## [Exercise]
Copy each record exactly, word for word.

#####

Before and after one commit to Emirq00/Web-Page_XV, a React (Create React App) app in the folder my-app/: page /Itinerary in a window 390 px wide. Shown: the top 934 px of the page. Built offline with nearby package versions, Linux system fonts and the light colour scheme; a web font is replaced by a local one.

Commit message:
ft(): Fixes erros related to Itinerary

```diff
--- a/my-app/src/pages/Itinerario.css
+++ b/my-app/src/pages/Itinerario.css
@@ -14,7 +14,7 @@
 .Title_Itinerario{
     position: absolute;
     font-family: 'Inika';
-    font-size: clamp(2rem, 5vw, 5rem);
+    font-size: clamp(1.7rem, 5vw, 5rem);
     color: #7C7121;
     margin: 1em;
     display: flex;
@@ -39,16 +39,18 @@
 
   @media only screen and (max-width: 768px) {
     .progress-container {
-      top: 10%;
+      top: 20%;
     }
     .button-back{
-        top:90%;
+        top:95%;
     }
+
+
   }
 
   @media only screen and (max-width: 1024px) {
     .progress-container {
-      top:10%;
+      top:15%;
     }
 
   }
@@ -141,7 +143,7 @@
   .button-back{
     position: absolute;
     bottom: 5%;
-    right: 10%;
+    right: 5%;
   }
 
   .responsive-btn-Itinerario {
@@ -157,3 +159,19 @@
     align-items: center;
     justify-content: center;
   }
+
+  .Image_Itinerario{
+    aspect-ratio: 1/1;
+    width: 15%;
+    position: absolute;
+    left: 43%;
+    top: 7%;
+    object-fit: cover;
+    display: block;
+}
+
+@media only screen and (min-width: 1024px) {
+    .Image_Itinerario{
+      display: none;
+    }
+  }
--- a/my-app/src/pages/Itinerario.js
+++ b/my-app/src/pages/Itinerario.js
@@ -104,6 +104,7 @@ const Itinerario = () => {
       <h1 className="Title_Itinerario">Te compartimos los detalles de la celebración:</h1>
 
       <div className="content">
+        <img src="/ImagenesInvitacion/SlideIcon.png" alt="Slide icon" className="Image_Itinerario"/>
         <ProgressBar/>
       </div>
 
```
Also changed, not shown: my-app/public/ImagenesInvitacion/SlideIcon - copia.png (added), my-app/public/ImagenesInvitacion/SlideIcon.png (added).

#####

## [Problem solution]
Before and after one commit to Emirq00/Web-Page_XV, a React (Create React App) app in the folder my-app/: page /Itinerary in a window 390 px wide. Shown: the top 934 px of the page. Built offline with nearby package versions, Linux system fonts and the light colour scheme; a web font is replaced by a local one.

Commit message:
ft(): Fixes erros related to Itinerary

```diff
--- a/my-app/src/pages/Itinerario.css
+++ b/my-app/src/pages/Itinerario.css
@@ -14,7 +14,7 @@
 .Title_Itinerario{
     position: absolute;
     font-family: 'Inika';
-    font-size: clamp(2rem, 5vw, 5rem);
+    font-size: clamp(1.7rem, 5vw, 5rem);
     color: #7C7121;
     margin: 1em;
     display: flex;
@@ -39,16 +39,18 @@
 
   @media only screen and (max-width: 768px) {
     .progress-container {
-      top: 10%;
+      top: 20%;
     }
     .button-back{
-        top:90%;
+        top:95%;
     }
+
+
   }
 
   @media only screen and (max-width: 1024px) {
     .progress-container {
-      top:10%;
+      top:15%;
     }
 
   }
@@ -141,7 +143,7 @@
   .button-back{
     position: absolute;
     bottom: 5%;
-    right: 10%;
+    right: 5%;
   }
 
   .responsive-btn-Itinerario {
@@ -157,3 +159,19 @@
     align-items: center;
     justify-content: center;
   }
+
+  .Image_Itinerario{
+    aspect-ratio: 1/1;
+    width: 15%;
+    position: absolute;
+    left: 43%;
+    top: 7%;
+    object-fit: cover;
+    display: block;
+}
+
+@media only screen and (min-width: 1024px) {
+    .Image_Itinerario{
+      display: none;
+    }
+  }
--- a/my-app/src/pages/Itinerario.js
+++ b/my-app/src/pages/Itinerario.js
@@ -104,6 +104,7 @@ const Itinerario = () => {
       <h1 className="Title_Itinerario">Te compartimos los detalles de la celebración:</h1>
 
       <div className="content">
+        <img src="/ImagenesInvitacion/SlideIcon.png" alt="Slide icon" className="Image_Itinerario"/>
         <ProgressBar/>
       </div>
 
```
Also changed, not shown: my-app/public/ImagenesInvitacion/SlideIcon - copia.png (added), my-app/public/ImagenesInvitacion/SlideIcon.png (added).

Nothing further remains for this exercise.